I hope you have enjoyed reading the lesson plans. This concludes the work we did during the fall semester of 2014. See you in the spring!

Week 9: Human Osteology

Activity: Smithsonian’s Skeleton in the Cellar

Topic: Human Osteology

As we learned last week, our bones can tell a story about our lives. In addition to providing key information regarding health, diet, and overall similarity to other species, our bones are provide specific information regarding an individual’s life history. For example, an osteologist can determine whether a particular specimen belongs to a male or female, or adult or child, based on specific features on an individual bone.

Helpful hints for osteological analysis:

  1. Orient your specimen so that you are seeing the same bone as the picture.
  2. ALWAYS ALWAYS ALWAYS use both hands to pick up the castes or keep them on the table.

Activity:

For today’s activity, we will learn how to determine whether a skeleton belongs to a male or female. Osteologists and physical anthropologists generally refer to this as sexing a skeleton. To identify an individual’s biological sex, osteologists compare the size and shape of skeletal features.

-Most useful bones are the skull and the pelvis.

Ask the students’s opinion on which bones should differ between men and women? Why?

-Why these bones? Facial features differ; childbirth.

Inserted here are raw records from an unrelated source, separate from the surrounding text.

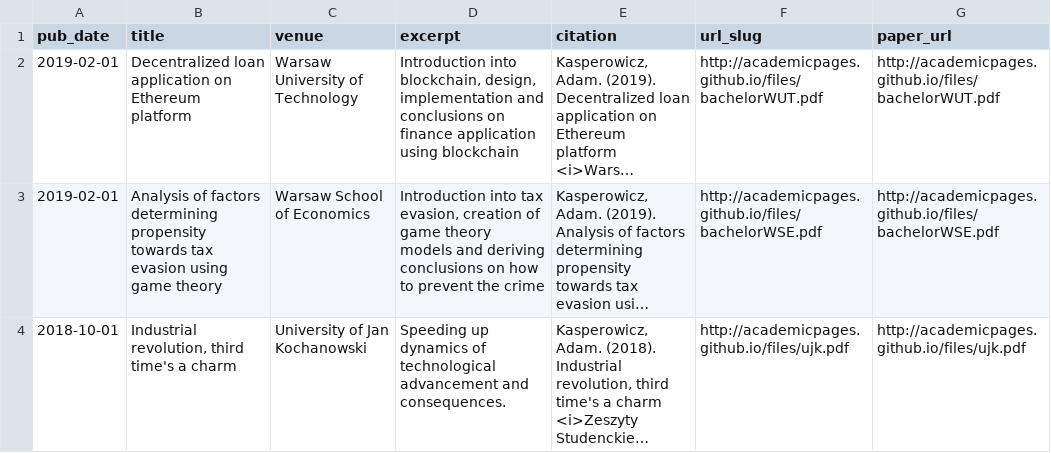
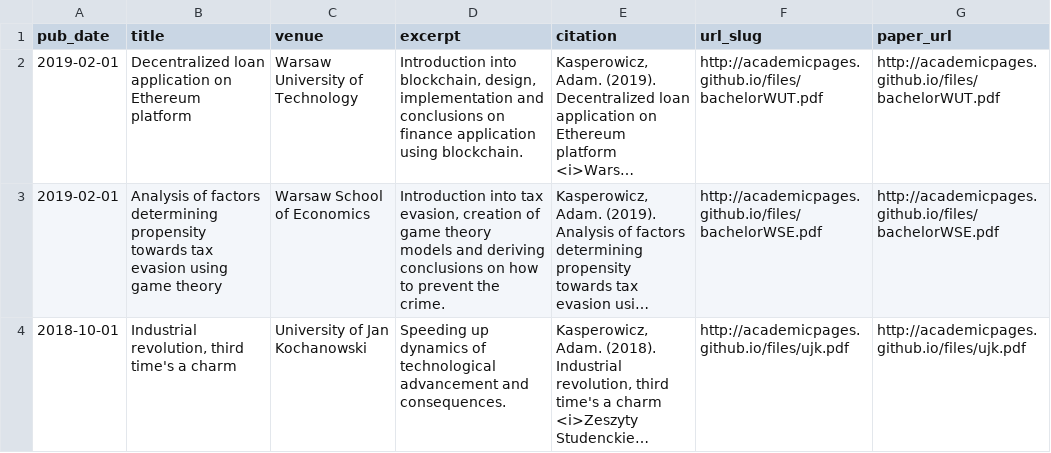
Before and after one commit to Kadek/Kadek.github.io, a TSV file: markdown_generator/publications.tsv, drawn as a sheet; long unchanged cells end in …; the diff names each change by its address in the sheet, - before the commit and + after, or states it on an @@ line.

Commit message:
Full stops

```diff
--- a/markdown_generator/publications.tsv
+++ b/markdown_generator/publications.tsv
-D2 (excerpt): …application using blockchain
+D2 (excerpt): …application using blockchain.
-D3 (excerpt): …prevent the crime
+D3 (excerpt): …prevent the crime.
```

  1. For the activity, introduce and discuss the differences to the entire class. Point out the features on the pelvis to each group.
  2. Discuss different parts of the pelvis and the features that are used to sex a skeleton.
    1. Sciatic notch
      1. Males are narrow
      2. females are wider.
    2. Auricular surface (connects the pelvis to the sacrum, or the large bone at the base of the spine)
    3. Men: flat
    4. Women: surface is raised
  3. Ask students to compare the Skeleton in the Cellar to the examples that they have and to fill in the sheet.
  4. Discuss the features of the Skull that help osteologists to sex a skeleton, walking students through each example as a class and pointing the features out within the individual groups.
    1. Skull has 2 parts:
      1. Cranium (holds brain, etc.)
      2. Mandible (jaw)
    2. Male and female skulls have a number of different features:
      1. Brow ridges:
        1. Males are larger and more prominent;
        2. Females are smaller, more gracile.
      2. Foreheads:
        1. Males: sloping forehead
        2. Females: vertical forehead
      3. Mastoid process (projection behind the ear):
        1. Males: larger
        2. Females: smaller
      4. Occipital muscle attachments (bone gets thicker when attached to big muscles)
        1. Males: greater definition at the back of the head.
        2. Females: less definition.
      5. Chin:
        1. Males: chin is more square, vertical jaw angle
        2. Females: chin is more pointed; more rounded jaw angle.
      6. Overall:
        1. Females have a smoother bone surface due to smaller muscles
  5. Ask students to use these data to characterize the Skeleton in the Cellar, describing the brow ridge, neck attachment, mastoid process, angle of the jaw, and the chin.
  6. Once complete, ask students to determine whether the skeleton in the cellar is a male or a female (it was most likely male).

Discussion:

Ask the students’s opinion on which bones should differ between men and women? (skull and pelvis are most useful). Why?

-Why these bones? Facial features differ; childbirth.

 

Was it hard to determine the sex of the Skeleton in the Cellar?

-What could make it difficult to determine?

-women with robust frames; men with gracile frames

-not having all of the bones present

Which features were the most useful for determining the sex for the class?

For the pelvis? (probably the sciatic notch)

For the cranium? (see what they say).

Emphasize that this is just one line of information that can be gleaned from osteological analysis, as more information would be revealed with additional training.

However, these types of analyses are important, as they can help us figure out the sex of an unknown specimen.

Who would be interesting in finding out the sex of an unknown individual?

-Forensic anthropologists

-policemen, detectives

-archaeologists

-other people….